Get ready, they’re coming!

Guest Blogger: Mary S. Kuss, Life-long avid angler, licensed PA fishing guide (retired), founder of the Delaware Valley Women’s Fly Fishing Association

Who are they?  Why, Brood X of the 17-year Periodical Cicadas of course.  This is the big one, the Great Eastern Brood. Last seen in 2004 (do the math), this brood is scattered across 15 states. Of greatest interest to me, however, is the dense cluster around my home near Philadelphia. It takes in southeastern Pennsylvania, central New Jersey, and parts of Maryland and Delaware. The Periodicals typically start emerging in mid-May, and by the end of June they are gone. So if you want to experience this hatch there’s a very limited window of opportunity.

These insects are not to be confused with Annual Cicadas, also know as Dog Day Cidadas, which are present almost everywhere, every summer. Annual Cicadas have green wing veins, and their eyes are unremarkable. They are most abundant in August, which gives them their nickname. Periodical Cicadas emerge earlier in the year, are a tad smaller, and have orange wing veins and prominent, bright red eyes. They emerge in much greater densities than Annual Cicadas do.

I first learned about Periodical Cicadas in 2004, when I read an article in Fly Fisherman Magazine focused on the impending emergence of Brood X.  I was quite intrigued. They were supposed to be present in southeastern Pennsylvania, so I tied up a few flies and waited for them to show up in my yard. But they didn’t.  I heard no loud Cicada chorus, and didn’t see a single one of them in my neighborhood. Later, too late, I found out that they had been so thick in a nearby town that people were crunching them under their feet on the sidewalks.

Continue reading → Get ready, they’re coming!

Tough Bugs

Guest Blogger: Mary S. Kuss, Life-long avid angler, licensed PA fishing guide, founder of the Delaware Valley Women’s Fly Fishing Association

“Stream channelization, pollution, and insecticides have taken their toll on the mayfly life that, according to trouting literature, once flourished in our waters.

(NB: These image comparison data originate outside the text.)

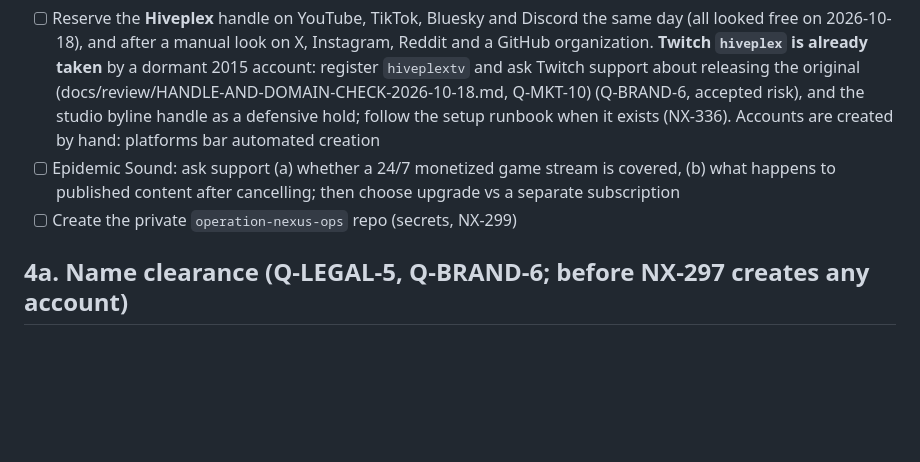
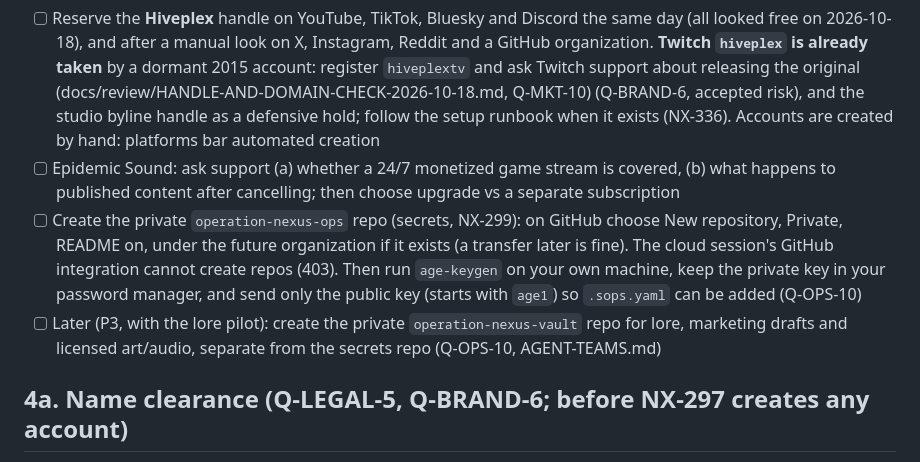
Before and after one commit to canthony224/operation-nexus, a Markdown page: docs/planning/OWNER-TODO.md, the part around the change. GitHub-like rendering; blank space fills up the shorter version.

```diff
--- a/docs/planning/OWNER-TODO.md
+++ b/docs/planning/OWNER-TODO.md
@@ -41,7 +41,8 @@ Applied and verified through the GitHub API on 2026-10-18 where checked.
 ## 4. Accounts and brand (NX-297)
 - [ ] Reserve the **Hiveplex** handle on YouTube, TikTok, Bluesky and Discord the same day (all looked free on 2026-10-18), and after a manual look on X, Instagram, Reddit and a GitHub organization. **Twitch `hiveplex` is already taken** by a dormant 2015 account: register `hiveplextv` and ask Twitch support about releasing the original (docs/review/HANDLE-AND-DOMAIN-CHECK-2026-10-18.md, Q-MKT-10) (Q-BRAND-6, accepted risk), and the studio byline handle as a defensive hold; follow the setup runbook when it exists (NX-336). Accounts are created by hand: platforms bar automated creation
 - [ ] Epidemic Sound: ask support (a) whether a 24/7 monetized game stream is covered, (b) what happens to published content after cancelling; then choose upgrade vs a separate subscription
-- [ ] Create the private `operation-nexus-ops` repo (secrets, NX-299)
+- [ ] Create the private `operation-nexus-ops` repo (secrets, NX-299): on GitHub choose New repository, Private, README on, under the future organization if it exists (a transfer later is fine). The cloud session's GitHub integration cannot create repos (403). Then run `age-keygen` on your own machine, keep the private key in your password manager, and send only the public key (starts with `age1`) so `.sops.yaml` can be added (Q-OPS-10)
+- [ ] Later (P3, with the lore pilot): create the private `operation-nexus-vault` repo for lore, marketing drafts and licensed art/audio, separate from the secrets repo (Q-OPS-10, AGENT-TEAMS.md)
 
 ## 4a. Name clearance (Q-LEGAL-5, Q-BRAND-6; before NX-297 creates any account)
 The research could not reach any official register (docs/review/NAME-CLEARANCE.md, Method). Only you can confirm. Full lists: NAME-CLEARANCE "Manual steps" (rounds 1–3).
```
Also changed, not shown: docs/planning/OPEN-QUESTIONS.md (+2 -1 lines), docs/review/HANDLE-AND-DOMAIN-CHECK-2026-10-18.md (+3 -0 lines).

The eager rise of trout to emerging insects, that magical event for which many trout fishermen live, is unfortunately rare. Many of the classic hatches have all but disappeared from public waters in the Poconos. If one were to follow a source such as Schwiebert’s Matching the Hatch in preparing patterns for use in our area, he might find a considerable number of them can be eliminated because so few of the naturals now exist in major streams.”

Don Baylor
Pocono Hatches
Pocono Hatches was published in 1980, and as you can imagine this situation has for the most part only gotten worse during the forty years since. Even so, the Poconos still have much better and more diverse hatches than the waters nearer my home in the Philadelphia suburbs. The best thing I can say is that there isn’t much channelizing of streams going on anymore.

Those of us who love fly fishing, of course, have adapted to the decline of the classic hatches. Attractor patterns have become increasingly important in our pursuit of trout and other gamefish. Yet there are still hatch-matching opportunities. We simply have to turn our attention to the insects that have also been able to adapt. There are a handful of aquatic insects that still live, and sometimes even thrive, in our altered streams. Here are some of my favorites.


Chironomids are by far the most significant hatch in the streams I fish. They are ubiquitous, abundant, and a frequent trigger for selective feeding. Midges are very important during the winter, when they are usually the only hatch available. A relatively warm day in January or February often brings on an emergence.

I like to keep my workhorse fly patterns simple and easy to tie. Although I believe firmly that a wise fly fisher always carries some change-ups, I rely on two midge patterns. For the pupa, which is often the most important, I use an Al’s Rat. This pattern could not be simpler. On a standard dry fly hook, form a double layer of brown size 3/0 Danville Monocord. Add a small ball of Muskrat dubbing as a thorax. Done. I once saw a photograph of a real midge pupa next to a wet Al’s Rat and the likeness was uncanny. For the adults, I like a Griffith’s Gnat. I tie both in sizes 20, 22, and 24.

Continue reading → Tough Bugs